> **WHAT YOU HAVE TO DO**:
Track down every line below that holds "training" and copy it.

> **EXERCISE MATERIALS**:
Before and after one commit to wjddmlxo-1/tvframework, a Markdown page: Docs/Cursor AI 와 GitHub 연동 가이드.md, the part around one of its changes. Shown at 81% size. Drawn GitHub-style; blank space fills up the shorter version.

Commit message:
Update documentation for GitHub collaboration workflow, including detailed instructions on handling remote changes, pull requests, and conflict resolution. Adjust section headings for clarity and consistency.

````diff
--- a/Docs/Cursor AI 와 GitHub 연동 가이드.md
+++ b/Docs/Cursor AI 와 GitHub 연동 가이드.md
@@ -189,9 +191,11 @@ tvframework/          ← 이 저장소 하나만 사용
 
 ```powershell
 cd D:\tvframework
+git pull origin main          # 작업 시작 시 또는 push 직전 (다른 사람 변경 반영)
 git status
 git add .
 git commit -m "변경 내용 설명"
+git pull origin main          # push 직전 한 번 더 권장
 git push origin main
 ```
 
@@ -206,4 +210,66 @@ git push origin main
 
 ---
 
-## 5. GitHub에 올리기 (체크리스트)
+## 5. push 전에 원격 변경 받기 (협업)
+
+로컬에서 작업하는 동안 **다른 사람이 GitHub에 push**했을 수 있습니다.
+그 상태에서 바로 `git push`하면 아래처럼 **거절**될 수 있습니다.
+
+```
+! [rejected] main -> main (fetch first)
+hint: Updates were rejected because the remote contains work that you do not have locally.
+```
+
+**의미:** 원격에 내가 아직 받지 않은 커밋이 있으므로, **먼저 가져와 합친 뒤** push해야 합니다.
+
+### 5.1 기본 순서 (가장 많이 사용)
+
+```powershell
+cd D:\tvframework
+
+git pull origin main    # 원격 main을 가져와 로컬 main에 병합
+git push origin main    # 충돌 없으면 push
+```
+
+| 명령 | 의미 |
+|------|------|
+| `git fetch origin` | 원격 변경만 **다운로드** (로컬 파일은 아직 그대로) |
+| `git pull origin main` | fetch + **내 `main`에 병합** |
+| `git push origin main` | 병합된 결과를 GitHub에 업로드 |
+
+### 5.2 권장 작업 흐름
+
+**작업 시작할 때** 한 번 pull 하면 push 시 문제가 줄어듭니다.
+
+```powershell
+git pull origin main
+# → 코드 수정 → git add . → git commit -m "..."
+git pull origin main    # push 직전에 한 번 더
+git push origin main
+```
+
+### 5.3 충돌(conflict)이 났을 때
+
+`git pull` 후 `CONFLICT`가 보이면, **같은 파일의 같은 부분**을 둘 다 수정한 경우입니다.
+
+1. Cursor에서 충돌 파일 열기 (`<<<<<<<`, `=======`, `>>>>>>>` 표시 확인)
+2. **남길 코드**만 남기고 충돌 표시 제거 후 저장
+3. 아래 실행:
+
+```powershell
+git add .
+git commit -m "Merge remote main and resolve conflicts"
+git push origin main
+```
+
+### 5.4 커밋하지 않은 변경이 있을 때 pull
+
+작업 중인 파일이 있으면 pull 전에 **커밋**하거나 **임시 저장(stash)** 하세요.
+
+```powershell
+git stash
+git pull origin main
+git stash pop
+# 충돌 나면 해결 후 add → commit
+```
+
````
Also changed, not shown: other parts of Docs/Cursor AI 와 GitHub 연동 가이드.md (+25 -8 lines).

---

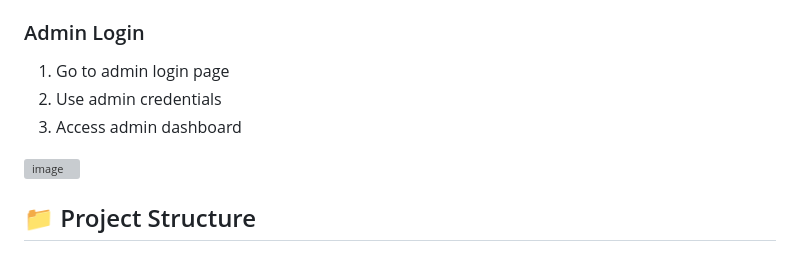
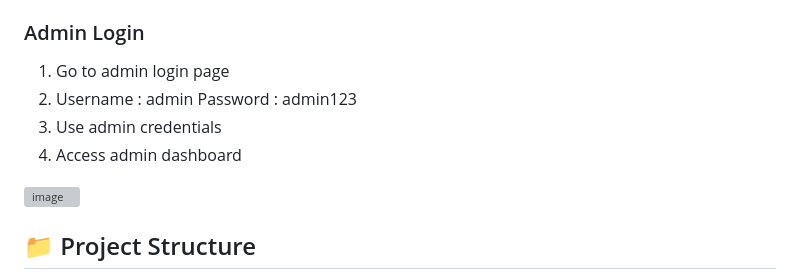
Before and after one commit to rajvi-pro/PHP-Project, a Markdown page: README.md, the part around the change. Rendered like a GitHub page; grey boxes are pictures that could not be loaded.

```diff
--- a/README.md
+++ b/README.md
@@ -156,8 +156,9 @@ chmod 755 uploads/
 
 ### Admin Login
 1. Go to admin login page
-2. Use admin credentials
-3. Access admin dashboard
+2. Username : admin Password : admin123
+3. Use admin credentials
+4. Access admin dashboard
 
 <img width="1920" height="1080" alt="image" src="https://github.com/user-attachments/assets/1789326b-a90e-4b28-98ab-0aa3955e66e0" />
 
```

==

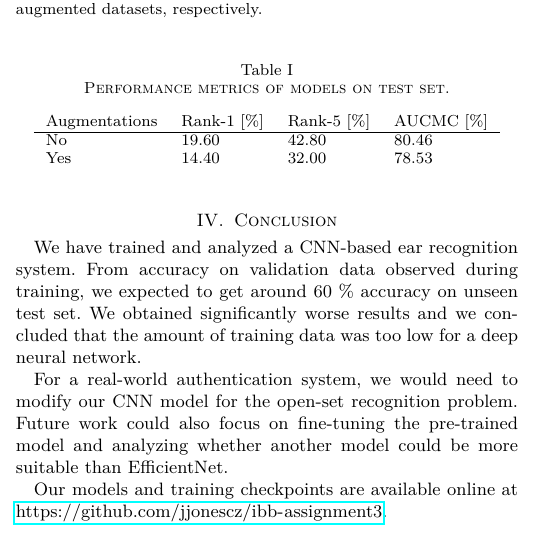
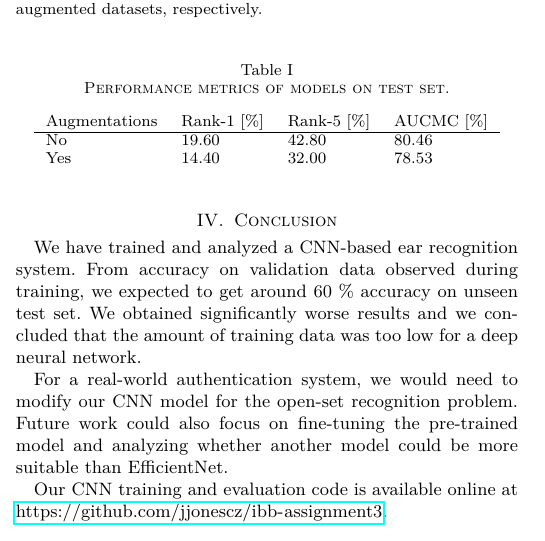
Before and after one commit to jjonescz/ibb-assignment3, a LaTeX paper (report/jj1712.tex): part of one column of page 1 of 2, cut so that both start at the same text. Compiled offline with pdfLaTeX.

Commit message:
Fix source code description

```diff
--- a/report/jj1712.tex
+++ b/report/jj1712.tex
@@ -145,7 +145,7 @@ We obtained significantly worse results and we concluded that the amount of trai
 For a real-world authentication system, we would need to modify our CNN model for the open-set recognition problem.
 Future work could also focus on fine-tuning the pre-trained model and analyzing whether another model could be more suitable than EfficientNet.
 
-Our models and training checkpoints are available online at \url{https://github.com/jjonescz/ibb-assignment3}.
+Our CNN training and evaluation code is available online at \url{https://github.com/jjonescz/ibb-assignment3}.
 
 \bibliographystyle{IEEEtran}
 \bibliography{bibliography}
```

> **YOUR SOLUTION**:
-Our models and training checkpoints are available online at \url{https://github.com/jjonescz/ibb-assignment3}.
+Our CNN training and evaluation code is available online at \url{https://github.com/jjonescz/ibb-assignment3}.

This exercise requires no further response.